TIFF16: Interview Izu Ojukwu

Kategori Eksklusivt, Interview, TIFF af - september 14, 2016
TIFF16: Interview Izu Ojukwu

I forbindelsen med premieren på hans film 76, fik jeg lov til at sidde ned med instruktør Izu Ojukwu. Vi fik bl.a. talt om hans barndomsminder fra det rigtige militærkupsforsøg i 1976, og om den voksende filmindustri i Nigeria, der på alle måder er så langt fra Hollywood som det kan lade sig gøre. Hele interviewet kan læses her:

Why did you decide to tell the story of this particular mistaken coup?

I have a personal relationship to this story. I happen to have witnessed the escape of the ringleader, when I was three. I may not remember much, but I have a very vivid memory of this. The compound I lived in belonged to his family, so when he escaped from Lagos, the whole compound was invaded the next day by soldiers. I wasn’t captured then, but he was captured days later by the border of Cameroon. Nothing happened to me, I didn’t have relation to it, I didn’t understand what was going on at the time, but I went on to live for 18 years under a military rule, and every time there was a coup I got a flashback to that time. As I was growing the story became clearer, I didn’t see anything good about the army, I only saw brutality, beating and killing people. That was the impression I grew up with.

Every time a coup failed, all the participants were executed. I was in an accident in 1999 and was rescued and helped by soldiers getting me to the barracks. That changed my opinion and I started seeing the army from a different perspective. In 2004 I had an opportunity to stay at the barrack for three months, and that is when I started collecting information. Then again, it’s a different kind of pain. The pain of your spouse dying for your country you can deal with as a woman, but men have to be able to deal with being executed publicly, the disgrace and you are also kept out of the barracks.

So I said: “There is a responsibility as a filmmaker in telling this story”. Nobody can justify a coup and I also wouldn’t justify execution, but that’s the way it goes, when you kill, you get killed. However, when I started living in the barracks I saw that they are actually humans, they are nicer than we thought. They do everything normally. So I wanted to make people see [the military] from a different point of view.

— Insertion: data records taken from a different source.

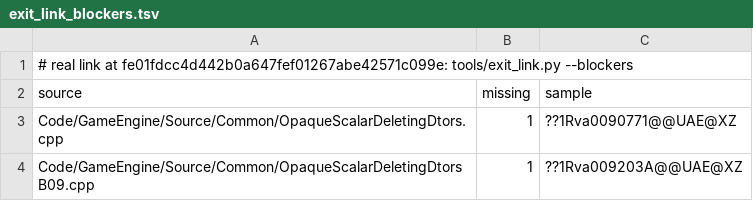
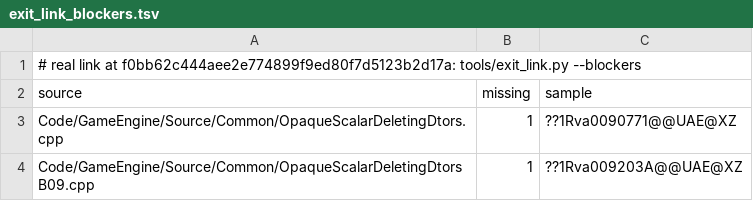
Before and after one commit to Open-BFME/Open-BFME-2, a TSV file: reverse/exit_link_blockers.tsv, drawn as a sheet.

```diff
--- a/reverse/exit_link_blockers.tsv
+++ b/reverse/exit_link_blockers.tsv
@@ -1,2 +1,2 @@
-# real link at fe01fdcc4d442b0a647fef01267abe42571c099e: tools/exit_link.py --blockers
+# real link at f0bb62c444aee2e774899f9ed80f7d5123b2d17a: tools/exit_link.py --blockers
 source	missing	sample
```
Also changed, not shown: 1 other file.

I also have to ask about Nollywood, because Nigeria is such a prolific film nation. I haven’t experienced it myself, but from what I have read, you have a very different way of making films. Could you talk a little bit about the process of making this film?

We really don’t have a big budget, but this was shot on super16 film, and in my country it is considered a big film. I always wanted to tell the story from a human perspective, and I have to be concerned with the commercial perspective, because we have to stay in business. The way Nigerian film used to be so prolific lies in the past, it is changing now. That is why we are getting recognition from Toronto International Film Festival. We have always made films in a hurry, but we also made films for commercial reasons. Now we are beginning to balance it out, with them hopefully being more commercial and artistic. Everything is evolving and growing.

So how long did it take to film this picture, because it’s a big story?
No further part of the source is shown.